- Problem statement:
Line count for "file": give how many lines in the data below contain it, with no other words.

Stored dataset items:
◇ ◇ ◇
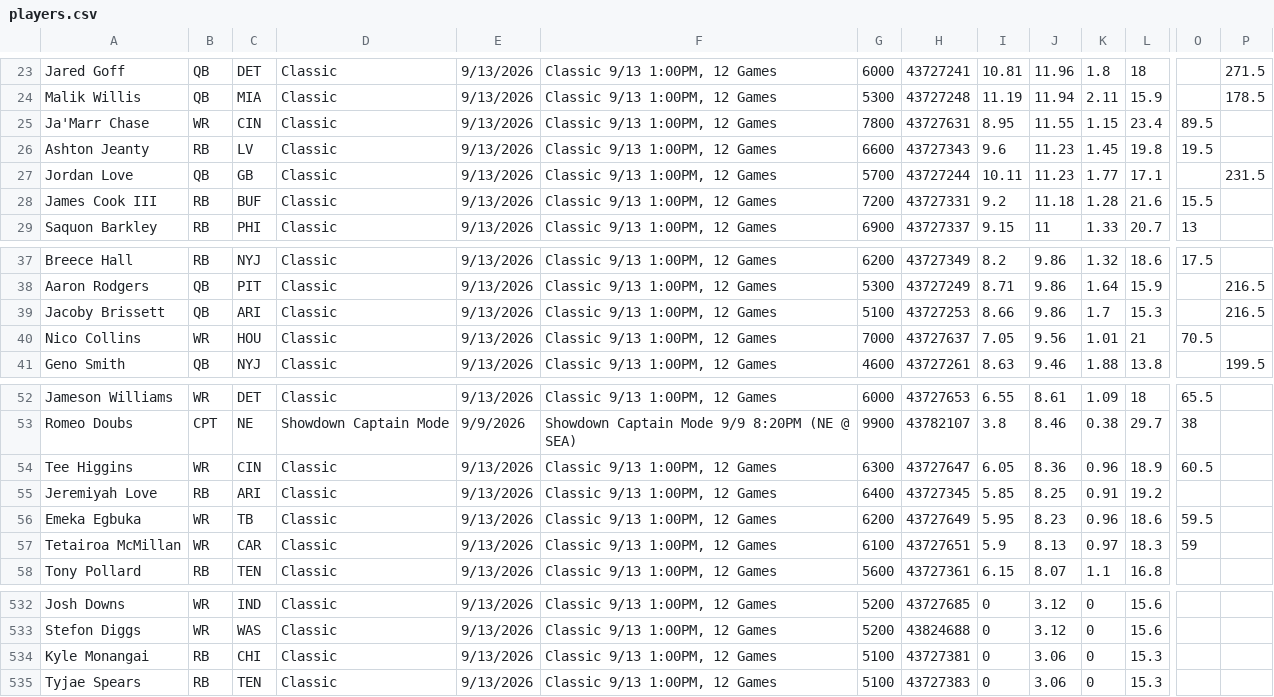
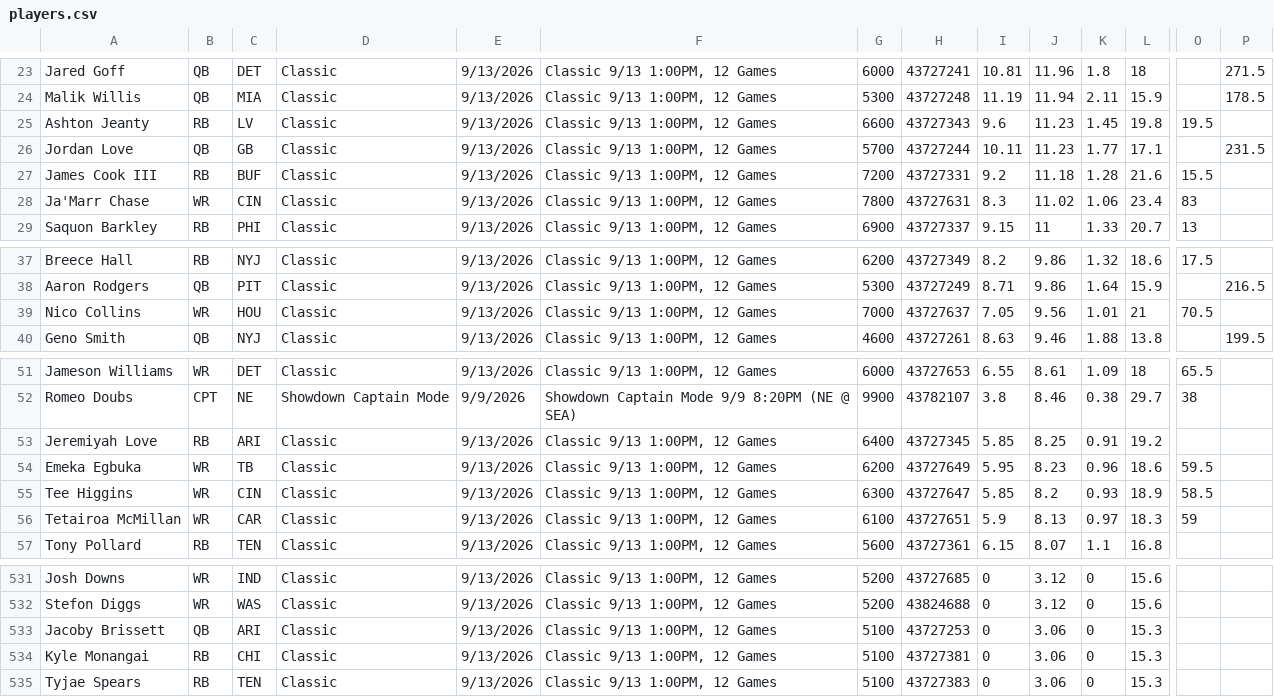
Before and after one commit to 925Sports/925Sports-nfl-dfs-data, a CSV file: players.csv, drawn as a sheet; only a part is shown, gaps mark what is left out; removed rows and columns are numbered as before the commit, all else as after; rows hold the shown columns only; the diff names each change by its address in the sheet, - before the commit and + after, or states it on an @@ line.

```diff
--- a/players.csv
+++ b/players.csv
-row 25: Ja'Marr Chase | WR | CIN | Classic | 9/13/2026 | Classic 9/13 1:00PM, 12 Games | 7800 | 43727631 | 8.95 | 11.55 | 1.15 | 23.4 | 89.5
+row 28: Ja'Marr Chase | WR | CIN | Classic | 9/13/2026 | Classic 9/13 1:00PM, 12 Games | 7800 | 43727631 | 8.3 | 11.02 | 1.06 | 23.4 | 83
-row 39: Jacoby Brissett | QB | ARI | Classic | 9/13/2026 | Classic 9/13 1:00PM, 12 Games | 5100 | 43727253 | 8.66 | 9.86 | 1.7 | 15.3 |  | 216.5
-row 54: Tee Higgins | WR | CIN | Classic | 9/13/2026 | Classic 9/13 1:00PM, 12 Games | 6300 | 43727647 | 6.05 | 8.36 | 0.96 | 18.9 | 60.5
+row 55: Tee Higgins | WR | CIN | Classic | 9/13/2026 | Classic 9/13 1:00PM, 12 Games | 6300 | 43727647 | 5.85 | 8.2 | 0.93 | 18.9 | 58.5
+row 533: Jacoby Brissett | QB | ARI | Classic | 9/13/2026 | Classic 9/13 1:00PM, 12 Games | 5100 | 43727253 | 0 | 3.06 | 0 | 15.3
```
Also changed, not shown: final.csv, 1 other file.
◇ ◇ ◇
- Output of the exercise:
2